= RECORD EXCERPTS =
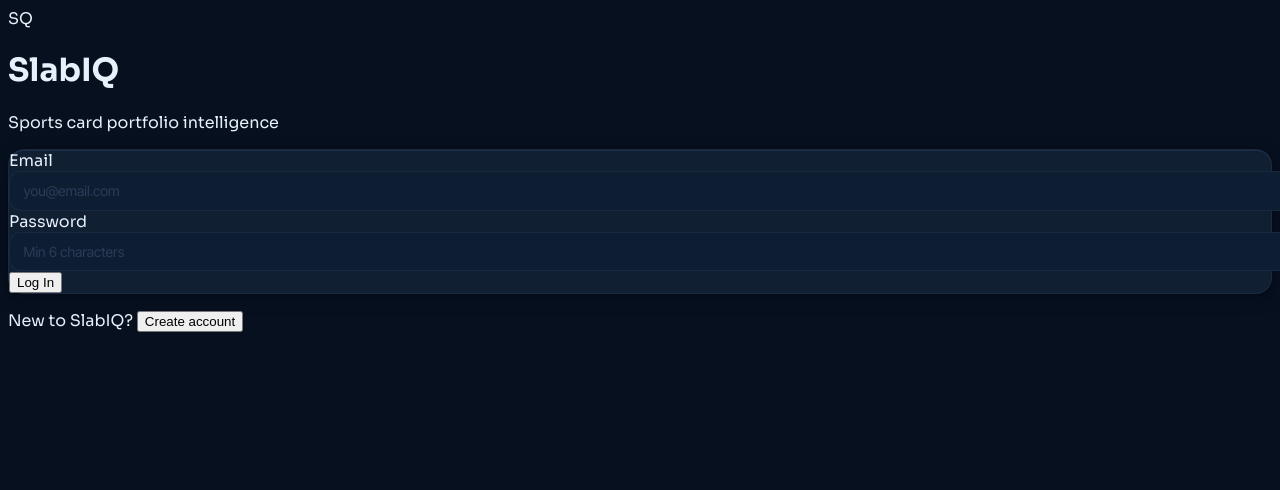
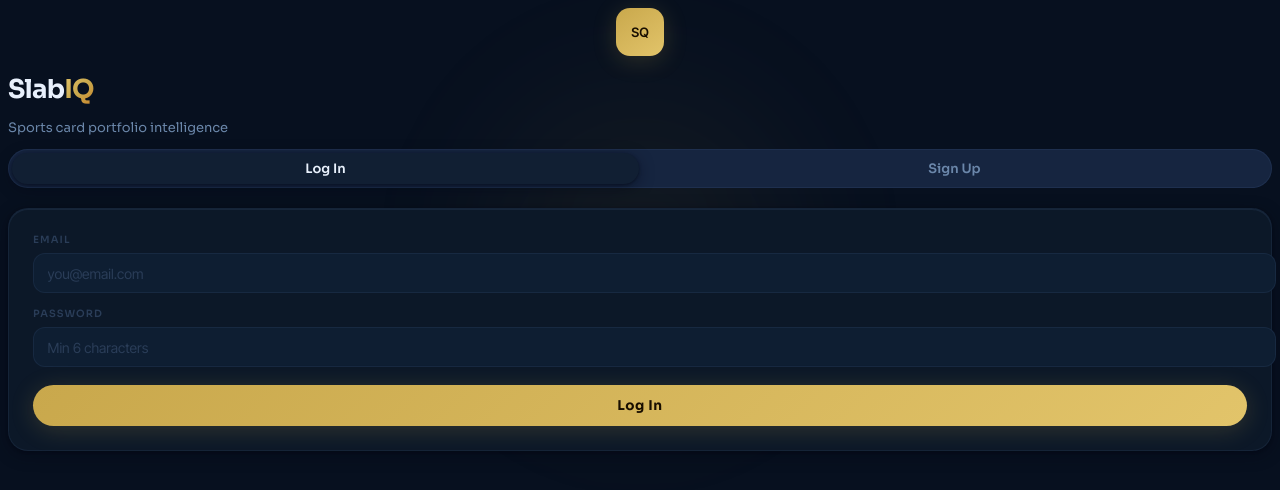
Before and after one commit to brianilevy2-bot/SlabIQ, a React (Vite) app in the folder client/: page / in a window 1280 px wide. Shown: the top 490 px of the page. Built offline with nearby package versions, Linux system fonts and the light colour scheme; no server answers; a web font is replaced by a local one.

Commit message:
restyle auth page

```diff
--- a/client/src/pages/AuthPage.tsx
+++ b/client/src/pages/AuthPage.tsx
@@ -7,18 +7,16 @@ const supabase = createClient(
 );
 
 export default function AuthPage() {
-  const [isLogin, setIsLogin] = useState(true);
-  const [email, setEmail] = useState("");
+  const [isLogin, setIsLogin]   = useState(true);
+  const [email, setEmail]       = useState("");
   const [password, setPassword] = useState("");
-  const [loading, setLoading] = useState(false);
-  const [error, setError] = useState("");
-  const [message, setMessage] = useState("");
+  const [loading, setLoading]   = useState(false);
+  const [error, setError]       = useState("");
+  const [message, setMessage]   = useState("");
 
   const handleSubmit = async (e: React.FormEvent) => {
     e.preventDefault();
-    setError("");
-    setMessage("");
-    setLoading(true);
+    setError(""); setMessage(""); setLoading(true);
     try {
       if (isLogin) {
         const { error } = await supabase.auth.signInWithPassword({ email, password });
@@ -36,63 +34,112 @@ export default function AuthPage() {
   };
 
   return (
-    <div className="min-h-screen flex items-center justify-center px-4 grid-bg" style={{ background: 'var(--bg-primary)' }}>
-      <div className="fixed top-1/3 left-1/2 -translate-x-1/2 -translate-y-1/2 w-[500px] h-[500px] rounded-full opacity-20 blur-[120px] pointer-events-none"
-        style={{ background: 'radial-gradient(circle, rgba(59,130,246,0.3), transparent 70%)' }} />
+    <div
+      className="min-h-screen flex items-center justify-center px-4 grid-bg"
+      style={{ background: "var(--bg-primary)" }}
+    >
+      <div style={{
+        position: "fixed", top: "30%", left: "50%", transform: "translate(-50%, -50%)",
+        width: 480, height: 480, borderRadius: "50%", pointerEvents: "none",
+        background: "radial-gradient(circle, rgba(201,168,76,0.07), transparent 70%)",
+        filter: "blur(40px)",
+      }} />
 
       <div className="w-full max-w-sm relative animate-fade-up">
+
         <div className="text-center mb-10">
-          <div className="inline-flex items-center justify-center w-16 h-16 rounded-2xl bg-gradient-to-br from-blue-500 to-blue-700 mb-5 shadow-lg shadow-blue-500/25">
-            <span className="font-bold text-2xl">SQ</span>
+          <div style={{
+            width: 48, height: 48, borderRadius: 14, margin: "0 auto 16px",
+            background: "linear-gradient(145deg, var(--gold), var(--gold-light))",
+            boxShadow: "var(--shadow-gold)",
+            display: "flex", alignItems: "center", justifyContent: "center",
+          }}>
+            <span style={{ fontFamily: "'Inter Tight', monospace", fontSize: 13, fontWeight: 600, color: "#180E00" }}>SQ</span>
           </div>
-          <h1 className="text-3xl font-bold tracking-tight">
-            Slab<span className="gradient-text">IQ</span>
+          <h1 style={{
+            fontFamily: "'Sora', sans-serif", fontSize: 26, fontWeight: 700,
+            letterSpacing: "-0.03em", color: "var(--text-primary)", marginBottom: 6,
+          }}>
+            Slab<span className="gold-text">IQ</span>
           </h1>
-          <p className="text-gray-500 text-sm mt-2 tracking-wide">Sports card portfolio intelligence</p>
+          <p style={{ fontSize: 13, color: "var(--text-secondary)", fontFamily: "'Sora', sans-serif" }}>
+            Sports card portfolio intelligence
+          </p>
         </div>
 
-        <div className="glass-card p-6">
-          <form onSubmit={handleSubmit} className="space-y-4">
+        <div style={{
+          display: "flex", background: "var(--bg-subtle)", borderRadius: 99,
+          padding: 3, border: "1px solid var(--border-subtle)", gap: 2, marginBottom: 20,
+        }}>
+          {["Log In", "Sign Up"].map((label) => {
+            const active = label === "Log In" ? isLogin : !isLogin;
+            return (
+              <button key={label} onClick={() => { setIsLogin(label === "Log In"); setError(""); setMessage(""); }}
+                style={{
+                  flex: 1, padding: "7px 0", borderRadius: 99, border: "none", cursor: "pointer",
+                  fontFamily: "'Sora', sans-serif", fontSize: 13, fontWeight: 600,
+                  background: active ? "var(--bg-raised)" : "transparent",
+                  color: active ? "var(--text-primary)" : "var(--text-secondary)",
+                  boxShadow: active ? "var(--shadow)" : "none",
+                  transition: "all 0.15s",
+                }}>{label}</button>
+            );
+          })}
+        </div>
+
+        <div style={{
+          background: "var(--bg-card)", border: "1px solid var(--border-subtle)",
+          borderRadius: 20, padding: 24,
+          boxShadow: "var(--shadow), var(--inner-glow)",
+        }}>
+          <form onSubmit={handleSubmit} style={{ display: "flex", flexDirection: "column", gap: 14 }}>
             <div>
-              <label className="block text-xs text-gray-500 mb-1.5 uppercase tracking-wider">Email</label>
-              <input type="email" value={email} onChange={(e) => setEmail(e.target.value)} required
-                className="input-sleek" placeholder="you@email.com" />
+              <label style={{
+                display: "block", fontSize: 10, fontWeight: 600, letterSpacing: "0.11em",
+                color: "var(--text-muted)", marginBottom: 7, textTransform: "uppercase",
+                fontFamily: "'Sora', sans-serif",
+              }}>Email</label>
+              <input type="email" value={email} onChange={e => setEmail(e.target.value)}
+                required placeholder="you@email.com" className="input-sleek" />
             </div>
             <div>
-              <label className="block text-xs text-gray-500 mb-1.5 uppercase tracking-wider">Password</label>
-              <input type="password" value={password} onChange={(e) => setPassword(e.target.value)} required minLength={6}
-                className="input-sleek" placeholder="Min 6 characters" />
+              <label style={{
+                display: "block", fontSize: 10, fontWeight: 600, letterSpacing: "0.11em",
+                color: "var(--text-muted)", marginBottom: 7, textTransform: "uppercase",
+                fontFamily: "'Sora', sans-serif",
+              }}>Password</label>
+              <input type="password" value={password} onChange={e => setPassword(e.target.value)}
+                required minLength={6} placeholder="Min 6 characters" className="input-sleek" />
             </div>
 
             {error && (
-              <div className="text-red-400 text-sm rounded-lg px-3 py-2" style={{ background: 'rgba(239,68,68,0.08)', border: '1px solid rgba(239,68,68,0.15)' }}>
-                {error}
-              </div>
+              <div style={{
+                fontSize: 13, borderRadius: 10, padding: "10px 14px",
+                background: "var(--red-dim)", border: "1px solid var(--red-border)",
+                color: "var(--red)", fontFamily: "'Sora', sans-serif",
+              }}>{error}</div>
             )}
             {message && (
-              <div className="text-green-400 text-sm rounded-lg px-3 py-2" style={{ background: 'rgba(34,197,94,0.08)', border: '1px solid rgba(34,197,94,0.15)' }}>
-                {message}
-              </div>
+              <div style={{
+                fontSize: 13, borderRadius: 10, padding: "10px 14px",
+                background: "var(--green-dim)", border: "1px solid var(--green-border)",
+                color: "var(--green)", fontFamily: "'Sora', sans-serif",
+              }}>{message}</div>
             )}
 
-            <button type="submit" disabled={loading}
-              className="w-full py-2.5 bg-gradient-to-r from-blue-600 to-blue-500 hover:from-blue-500 hover:to-blue-400 disabled:opacity-50 rounded-xl font-semibold transition shadow-lg shadow-blue-500/20 hover:shadow-blue-500/30 mt-2">
+            <button type="submit" disabled={loading} className="btn-gold"
+              style={{ width: "100%", padding: "12px 0", fontSize: 13.5, marginTop: 4 }}>
               {loading ? "..." : isLogin ? "Log In" : "Create Account"}
             </button>
           </form>
         </div>
 
-        <p className="text-center text-sm text-gray-600 mt-5">
-          {isLogin ? "New to SlabIQ?" : "Already have an account?"}{" "}
-          <button onClick={() => { setIsLogin(!isLogin); setError(""); setMessage(""); }}
-            className="text-blue-400 hover:text-blue-300 font-medium transition">
-            {isLogin ? "Create account" : "Log in"}
-          </button>
-        </p>
-
         {!isLogin && (
-          <p className="text-center text-[11px] text-gray-700 mt-3 tracking-wide">
-            FREE TIER: 20 CARDS • 5 GRADING LOOKUPS/MO
+          <p style={{
+            textAlign: "center", fontSize: 11, color: "var(--text-muted)",
+            marginTop: 16, letterSpacing: "0.10em", fontFamily: "'Inter Tight', monospace",
+          }}>
+            FREE TIER · 20 CARDS · 5 GRADING LOOKUPS/MO
           </p>
         )}
       </div>
```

= TASK DIRECTIONS =
If a line in the data above includes the string "center", copy it.

= REPLY TO THE TASK =
-    <div className="min-h-screen flex items-center justify-center px-4 grid-bg" style={{ background: 'var(--bg-primary)' }}>
+      className="min-h-screen flex items-center justify-center px-4 grid-bg"
         <div className="text-center mb-10">
-          <div className="inline-flex items-center justify-center w-16 h-16 rounded-2xl bg-gradient-to-br from-blue-500 to-blue-700 mb-5 shadow-lg shadow-blue-500/25">
+            display: "flex", alignItems: "center", justifyContent: "center",
-        <p className="text-center text-sm text-gray-600 mt-5">
-          <p className="text-center text-[11px] text-gray-700 mt-3 tracking-wide">
+            textAlign: "center", fontSize: 11, color: "var(--text-muted)",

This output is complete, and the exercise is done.